cap    = 10)         # density, carrying capacity

## Initial conditions: both present in central circle (box 1) only
state    <- rep(0, 2 * N)
state[1] <- state[N + 1] <- 10

## RUNNING the model:
times  <- seq(0, 200, by = 1)   # output wanted at these time intervals

## the model is solved by the two implemented methods:
## 1. Default: banded reformulation
print(system.time(
out <- ode.1D(y = state, times = times, func = lvmod, parms = parms,
nspec = 2, names = c("PREY", "PRED"),
N = N, rr = r, ri = ri, dr = dr, dri = dri)
))
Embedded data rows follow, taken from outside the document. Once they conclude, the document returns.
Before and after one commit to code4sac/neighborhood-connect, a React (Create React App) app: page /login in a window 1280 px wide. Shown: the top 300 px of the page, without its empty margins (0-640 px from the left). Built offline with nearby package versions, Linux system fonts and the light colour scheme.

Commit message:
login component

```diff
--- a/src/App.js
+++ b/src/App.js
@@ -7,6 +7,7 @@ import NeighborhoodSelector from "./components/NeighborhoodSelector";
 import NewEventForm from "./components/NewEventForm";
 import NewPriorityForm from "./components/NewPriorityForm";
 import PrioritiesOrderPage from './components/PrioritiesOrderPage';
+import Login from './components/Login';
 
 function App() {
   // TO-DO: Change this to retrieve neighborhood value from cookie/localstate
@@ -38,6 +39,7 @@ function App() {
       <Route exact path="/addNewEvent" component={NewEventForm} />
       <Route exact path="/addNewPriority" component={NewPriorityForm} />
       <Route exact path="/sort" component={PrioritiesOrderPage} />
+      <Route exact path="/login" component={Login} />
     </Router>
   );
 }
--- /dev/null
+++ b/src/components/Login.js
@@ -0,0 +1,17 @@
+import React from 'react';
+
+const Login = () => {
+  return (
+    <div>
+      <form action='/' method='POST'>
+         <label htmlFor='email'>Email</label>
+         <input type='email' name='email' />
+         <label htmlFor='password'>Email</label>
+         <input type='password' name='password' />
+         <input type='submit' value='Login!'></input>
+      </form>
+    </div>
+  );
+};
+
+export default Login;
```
## 2. Using sparse method
print(system.time(
out2 <- ode.1D(y = state, times = times, func = lvmod, parms = parms,
nspec = 2, names = c("PREY","PRED"),
N = N, rr = r, ri = ri, dr = dr, dri = dri,
method = "lsodes")
))

## ================
## Plotting output
## ================
# the data in 'out' consist of: 1st col times, 2-N+1: the prey
# N+2:2*N+1: predators
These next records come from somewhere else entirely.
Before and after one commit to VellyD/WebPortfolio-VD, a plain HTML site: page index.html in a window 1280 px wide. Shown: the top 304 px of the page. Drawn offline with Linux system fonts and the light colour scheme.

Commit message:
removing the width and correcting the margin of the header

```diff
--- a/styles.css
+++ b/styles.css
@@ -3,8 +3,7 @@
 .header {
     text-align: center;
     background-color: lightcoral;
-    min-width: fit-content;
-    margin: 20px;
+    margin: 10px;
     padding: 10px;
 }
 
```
PREY   <- out[, 2:(N + 1)]

filled.contour(x = times, y = r, PREY, color = topo.colors,
xlab = "time, days", ylab = "Distance, m",
main = "Prey density")
# similar:
image(out, which = "PREY", grid = r, xlab = "time, days",
legend = TRUE, ylab = "Distance, m", main = "Prey density")
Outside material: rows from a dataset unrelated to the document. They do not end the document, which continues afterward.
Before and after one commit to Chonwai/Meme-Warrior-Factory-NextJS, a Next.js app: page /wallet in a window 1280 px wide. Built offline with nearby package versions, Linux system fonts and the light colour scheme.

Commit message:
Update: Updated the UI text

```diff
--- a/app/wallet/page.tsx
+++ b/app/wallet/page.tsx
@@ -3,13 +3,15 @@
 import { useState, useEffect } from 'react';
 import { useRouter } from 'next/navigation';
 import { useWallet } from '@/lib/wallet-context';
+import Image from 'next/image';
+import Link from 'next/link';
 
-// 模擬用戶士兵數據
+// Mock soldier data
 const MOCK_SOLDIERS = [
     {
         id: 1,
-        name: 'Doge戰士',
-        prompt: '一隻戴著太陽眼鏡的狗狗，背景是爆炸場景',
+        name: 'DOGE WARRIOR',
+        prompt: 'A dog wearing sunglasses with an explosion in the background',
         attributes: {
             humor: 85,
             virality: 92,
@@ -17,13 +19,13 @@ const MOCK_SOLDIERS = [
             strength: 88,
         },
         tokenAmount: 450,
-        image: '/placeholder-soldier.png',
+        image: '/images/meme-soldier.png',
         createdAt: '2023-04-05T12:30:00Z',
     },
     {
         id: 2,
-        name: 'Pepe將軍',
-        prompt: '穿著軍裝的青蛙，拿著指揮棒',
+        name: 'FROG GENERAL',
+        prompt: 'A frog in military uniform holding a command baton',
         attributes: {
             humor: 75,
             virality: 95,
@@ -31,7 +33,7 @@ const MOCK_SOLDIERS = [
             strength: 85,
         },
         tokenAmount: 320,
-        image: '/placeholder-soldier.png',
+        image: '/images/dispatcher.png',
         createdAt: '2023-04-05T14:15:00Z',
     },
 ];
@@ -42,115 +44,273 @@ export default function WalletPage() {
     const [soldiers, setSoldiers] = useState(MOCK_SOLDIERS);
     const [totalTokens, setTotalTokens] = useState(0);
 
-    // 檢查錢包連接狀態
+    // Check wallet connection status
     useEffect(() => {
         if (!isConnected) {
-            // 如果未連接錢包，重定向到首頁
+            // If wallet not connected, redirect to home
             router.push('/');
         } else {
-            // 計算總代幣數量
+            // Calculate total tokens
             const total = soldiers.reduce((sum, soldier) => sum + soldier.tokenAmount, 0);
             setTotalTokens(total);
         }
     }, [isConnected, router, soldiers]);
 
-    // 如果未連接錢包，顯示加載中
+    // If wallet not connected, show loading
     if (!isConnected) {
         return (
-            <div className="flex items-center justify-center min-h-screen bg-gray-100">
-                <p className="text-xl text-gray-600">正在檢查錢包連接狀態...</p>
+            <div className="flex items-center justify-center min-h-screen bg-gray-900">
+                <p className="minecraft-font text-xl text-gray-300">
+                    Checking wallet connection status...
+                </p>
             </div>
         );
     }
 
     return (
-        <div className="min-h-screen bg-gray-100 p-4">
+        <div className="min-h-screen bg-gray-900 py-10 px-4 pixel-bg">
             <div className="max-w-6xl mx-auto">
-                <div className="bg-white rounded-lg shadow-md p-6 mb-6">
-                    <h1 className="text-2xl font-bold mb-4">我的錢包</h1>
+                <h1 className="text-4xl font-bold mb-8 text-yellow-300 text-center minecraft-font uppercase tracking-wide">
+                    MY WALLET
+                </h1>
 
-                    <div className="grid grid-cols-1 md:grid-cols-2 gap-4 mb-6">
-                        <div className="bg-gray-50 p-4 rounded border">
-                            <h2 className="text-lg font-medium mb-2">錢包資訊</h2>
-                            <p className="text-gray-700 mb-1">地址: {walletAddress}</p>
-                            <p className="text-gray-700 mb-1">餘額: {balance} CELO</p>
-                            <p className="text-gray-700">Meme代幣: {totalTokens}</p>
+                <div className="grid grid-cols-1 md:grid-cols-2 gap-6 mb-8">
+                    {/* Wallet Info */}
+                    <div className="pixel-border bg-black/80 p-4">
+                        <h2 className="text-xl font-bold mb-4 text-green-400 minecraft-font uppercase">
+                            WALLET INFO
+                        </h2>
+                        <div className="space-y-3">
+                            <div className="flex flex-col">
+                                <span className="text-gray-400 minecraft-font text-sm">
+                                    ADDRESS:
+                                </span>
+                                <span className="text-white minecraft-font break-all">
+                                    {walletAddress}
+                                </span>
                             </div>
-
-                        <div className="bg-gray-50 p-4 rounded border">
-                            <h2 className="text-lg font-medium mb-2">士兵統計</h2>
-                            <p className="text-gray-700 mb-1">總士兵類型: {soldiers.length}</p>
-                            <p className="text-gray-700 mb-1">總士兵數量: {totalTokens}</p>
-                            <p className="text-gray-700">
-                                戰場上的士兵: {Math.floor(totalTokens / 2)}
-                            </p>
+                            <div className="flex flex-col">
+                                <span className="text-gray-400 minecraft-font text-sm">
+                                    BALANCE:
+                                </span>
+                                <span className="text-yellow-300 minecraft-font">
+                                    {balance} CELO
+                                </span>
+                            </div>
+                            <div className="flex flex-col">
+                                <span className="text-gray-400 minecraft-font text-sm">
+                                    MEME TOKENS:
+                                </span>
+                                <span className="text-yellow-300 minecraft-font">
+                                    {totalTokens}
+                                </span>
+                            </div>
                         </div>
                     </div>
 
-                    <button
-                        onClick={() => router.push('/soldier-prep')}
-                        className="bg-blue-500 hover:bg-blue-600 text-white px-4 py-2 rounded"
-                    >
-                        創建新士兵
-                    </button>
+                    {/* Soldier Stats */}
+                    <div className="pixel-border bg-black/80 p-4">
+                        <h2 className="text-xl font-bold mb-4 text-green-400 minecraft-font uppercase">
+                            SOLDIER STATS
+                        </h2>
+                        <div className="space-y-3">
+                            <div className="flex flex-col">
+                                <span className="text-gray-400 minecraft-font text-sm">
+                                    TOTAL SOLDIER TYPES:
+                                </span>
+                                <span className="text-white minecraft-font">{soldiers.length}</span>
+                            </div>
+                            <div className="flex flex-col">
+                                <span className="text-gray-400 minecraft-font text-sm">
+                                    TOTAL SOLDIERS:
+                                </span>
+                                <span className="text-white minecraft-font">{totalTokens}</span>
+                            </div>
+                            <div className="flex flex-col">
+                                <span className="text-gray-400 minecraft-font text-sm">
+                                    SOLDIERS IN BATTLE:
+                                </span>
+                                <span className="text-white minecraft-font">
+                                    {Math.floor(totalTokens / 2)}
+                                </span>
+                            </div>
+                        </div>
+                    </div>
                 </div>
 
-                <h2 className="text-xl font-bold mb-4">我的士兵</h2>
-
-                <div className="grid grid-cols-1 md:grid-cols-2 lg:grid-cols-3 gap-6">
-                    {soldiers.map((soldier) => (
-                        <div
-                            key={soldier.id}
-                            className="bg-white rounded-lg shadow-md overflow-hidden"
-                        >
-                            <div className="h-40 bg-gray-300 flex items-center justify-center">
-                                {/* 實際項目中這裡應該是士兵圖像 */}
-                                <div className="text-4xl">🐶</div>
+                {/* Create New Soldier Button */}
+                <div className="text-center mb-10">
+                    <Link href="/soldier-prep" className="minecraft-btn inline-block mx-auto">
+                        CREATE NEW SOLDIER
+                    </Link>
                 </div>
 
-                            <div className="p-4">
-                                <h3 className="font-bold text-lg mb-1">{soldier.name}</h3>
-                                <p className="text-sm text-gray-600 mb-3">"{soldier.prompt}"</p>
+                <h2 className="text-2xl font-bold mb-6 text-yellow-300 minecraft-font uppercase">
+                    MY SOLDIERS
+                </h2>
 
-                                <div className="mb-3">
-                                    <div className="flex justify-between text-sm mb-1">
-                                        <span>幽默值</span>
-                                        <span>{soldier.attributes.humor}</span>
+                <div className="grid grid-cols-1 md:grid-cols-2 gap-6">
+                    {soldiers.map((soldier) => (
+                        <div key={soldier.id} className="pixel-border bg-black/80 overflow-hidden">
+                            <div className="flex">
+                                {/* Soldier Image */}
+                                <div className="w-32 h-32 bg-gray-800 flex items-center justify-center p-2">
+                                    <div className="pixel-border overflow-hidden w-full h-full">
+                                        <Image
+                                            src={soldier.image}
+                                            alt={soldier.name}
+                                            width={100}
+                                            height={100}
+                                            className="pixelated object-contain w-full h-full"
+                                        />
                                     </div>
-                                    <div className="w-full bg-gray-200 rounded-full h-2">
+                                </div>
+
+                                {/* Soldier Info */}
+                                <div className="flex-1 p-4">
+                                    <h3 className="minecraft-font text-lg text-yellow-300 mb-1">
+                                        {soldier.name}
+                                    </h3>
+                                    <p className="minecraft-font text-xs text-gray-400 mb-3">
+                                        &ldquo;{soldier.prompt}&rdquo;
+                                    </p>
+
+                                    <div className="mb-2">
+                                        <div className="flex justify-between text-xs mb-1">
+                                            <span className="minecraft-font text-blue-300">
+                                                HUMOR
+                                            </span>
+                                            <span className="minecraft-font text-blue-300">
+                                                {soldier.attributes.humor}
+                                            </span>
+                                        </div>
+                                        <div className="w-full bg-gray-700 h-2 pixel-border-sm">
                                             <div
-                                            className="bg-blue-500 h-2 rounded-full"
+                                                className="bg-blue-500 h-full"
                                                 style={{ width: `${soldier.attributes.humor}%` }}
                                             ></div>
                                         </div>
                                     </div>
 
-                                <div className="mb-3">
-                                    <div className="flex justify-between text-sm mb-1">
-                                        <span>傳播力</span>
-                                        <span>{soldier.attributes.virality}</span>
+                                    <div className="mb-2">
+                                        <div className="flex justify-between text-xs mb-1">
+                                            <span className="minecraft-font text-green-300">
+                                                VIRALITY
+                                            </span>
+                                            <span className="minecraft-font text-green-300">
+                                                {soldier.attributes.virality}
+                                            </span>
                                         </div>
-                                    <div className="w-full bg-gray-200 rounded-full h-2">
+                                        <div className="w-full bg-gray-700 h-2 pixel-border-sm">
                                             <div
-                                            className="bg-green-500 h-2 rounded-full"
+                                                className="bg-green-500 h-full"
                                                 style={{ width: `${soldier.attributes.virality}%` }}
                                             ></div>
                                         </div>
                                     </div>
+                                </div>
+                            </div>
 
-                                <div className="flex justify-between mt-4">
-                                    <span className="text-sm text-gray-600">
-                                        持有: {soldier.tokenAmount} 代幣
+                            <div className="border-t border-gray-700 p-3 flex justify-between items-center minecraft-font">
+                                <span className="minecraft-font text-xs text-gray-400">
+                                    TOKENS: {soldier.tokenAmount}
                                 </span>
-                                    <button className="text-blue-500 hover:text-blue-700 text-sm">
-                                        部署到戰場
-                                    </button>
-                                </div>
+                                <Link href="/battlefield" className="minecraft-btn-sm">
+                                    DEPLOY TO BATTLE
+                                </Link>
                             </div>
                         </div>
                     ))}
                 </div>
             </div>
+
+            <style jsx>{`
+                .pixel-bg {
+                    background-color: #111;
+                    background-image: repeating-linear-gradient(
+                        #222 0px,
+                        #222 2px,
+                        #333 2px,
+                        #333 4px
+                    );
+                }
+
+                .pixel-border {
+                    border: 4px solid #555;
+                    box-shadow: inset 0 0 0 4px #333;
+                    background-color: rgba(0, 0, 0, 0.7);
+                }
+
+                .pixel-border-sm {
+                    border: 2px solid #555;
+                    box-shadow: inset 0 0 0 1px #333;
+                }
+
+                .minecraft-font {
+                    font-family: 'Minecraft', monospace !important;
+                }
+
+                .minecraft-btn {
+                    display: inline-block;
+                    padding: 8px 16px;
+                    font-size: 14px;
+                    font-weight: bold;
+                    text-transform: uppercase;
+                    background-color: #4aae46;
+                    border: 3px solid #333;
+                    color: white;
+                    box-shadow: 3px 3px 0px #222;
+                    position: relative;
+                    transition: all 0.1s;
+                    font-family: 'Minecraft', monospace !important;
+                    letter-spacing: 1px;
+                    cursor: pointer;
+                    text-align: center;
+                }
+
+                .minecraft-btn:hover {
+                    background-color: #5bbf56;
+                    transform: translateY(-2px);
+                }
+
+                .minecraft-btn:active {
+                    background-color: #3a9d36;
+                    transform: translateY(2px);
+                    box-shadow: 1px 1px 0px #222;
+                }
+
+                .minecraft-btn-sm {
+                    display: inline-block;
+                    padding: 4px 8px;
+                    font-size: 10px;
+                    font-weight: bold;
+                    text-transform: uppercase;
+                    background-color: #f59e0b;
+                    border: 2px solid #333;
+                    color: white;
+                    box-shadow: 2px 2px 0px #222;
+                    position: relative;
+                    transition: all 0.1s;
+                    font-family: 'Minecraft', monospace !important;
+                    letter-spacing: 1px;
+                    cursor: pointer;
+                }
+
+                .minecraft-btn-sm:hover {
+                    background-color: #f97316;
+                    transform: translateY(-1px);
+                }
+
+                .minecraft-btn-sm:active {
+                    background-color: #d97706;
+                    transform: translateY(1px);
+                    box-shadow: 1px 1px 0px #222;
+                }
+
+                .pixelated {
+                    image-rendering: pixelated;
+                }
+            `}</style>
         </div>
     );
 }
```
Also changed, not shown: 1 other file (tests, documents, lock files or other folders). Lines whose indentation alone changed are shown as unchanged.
image(out2, grid = r)

# summaries of 1-D variables
summary(out)

# 1-D plots:
matplot.1D(out, type = "l", subset = time == 10)
matplot.1D(out, type = "l", subset = time > 10 & time < 20)

## =======================================================================
## Example 2.
## Biochemical Oxygen Demand (BOD) and oxygen (O2) dynamics
## in a river
## =======================================================================

## ================
## Model equations
## ================
O2BOD <- function(t, state, pars) {
BOD <- state[1:N]
O2  <- state[(N+1):(2*N)]

## BOD dynamics
FluxBOD <- v * c(BOD_0, BOD)   # fluxes due to water transport
FluxO2  <- v * c(O2_0, O2)

BODrate <- r * BOD             # 1-st order consumption

## rate of change = flux gradient  - consumption + reaeration (O2)
dBOD         <- -diff(FluxBOD)/dx - BODrate
dO2          <- -diff(FluxO2)/dx  - BODrate      +  p * (O2sat-O2)

return(list(c(dBOD = dBOD, dO2 = dO2)))
}

## ==================
## Model application
## ==================
## parameters
dx      <- 25        # grid size of 25 meters
v       <- 1e3       # velocity, m/day
x       <- seq(dx/2, 5000, by = dx)  # m, distance from river
N       <- length(x)
r       <- 0.05      # /day, first-order decay of BOD
p       <- 0.5       # /day, air-sea exchange rate
O2sat   <- 300       # mmol/m3 saturated oxygen conc
O2_0    <- 200       # mmol/m3 riverine oxygen conc
BOD_0   <- 1000      # mmol/m3 riverine BOD concentration

## initial conditions:
state <- c(rep(200, N), rep(200, N))
times <- seq(0, 20, by = 0.1)

## running the model
##  step 1  : model spinup
out <- ode.1D(y = state, times, O2BOD, parms = NULL,
nspec = 2, names = c("BOD", "O2"))

## ================
## Plotting output
## ================
## select oxygen (first column of out:time, then BOD, then O2
O2   <- out[, (N + 2):(2 * N + 1)]
color = topo.colors

filled.contour(x = times, y = x, O2, color = color, nlevels = 50,
xlab = "time, days", ylab = "Distance from river, m",
main = "Oxygen")

## or quicker plotting:
image(out, grid = x,  xlab = "time, days", ylab = "Distance from river, m")


[Package deSolve version 1.35 Index]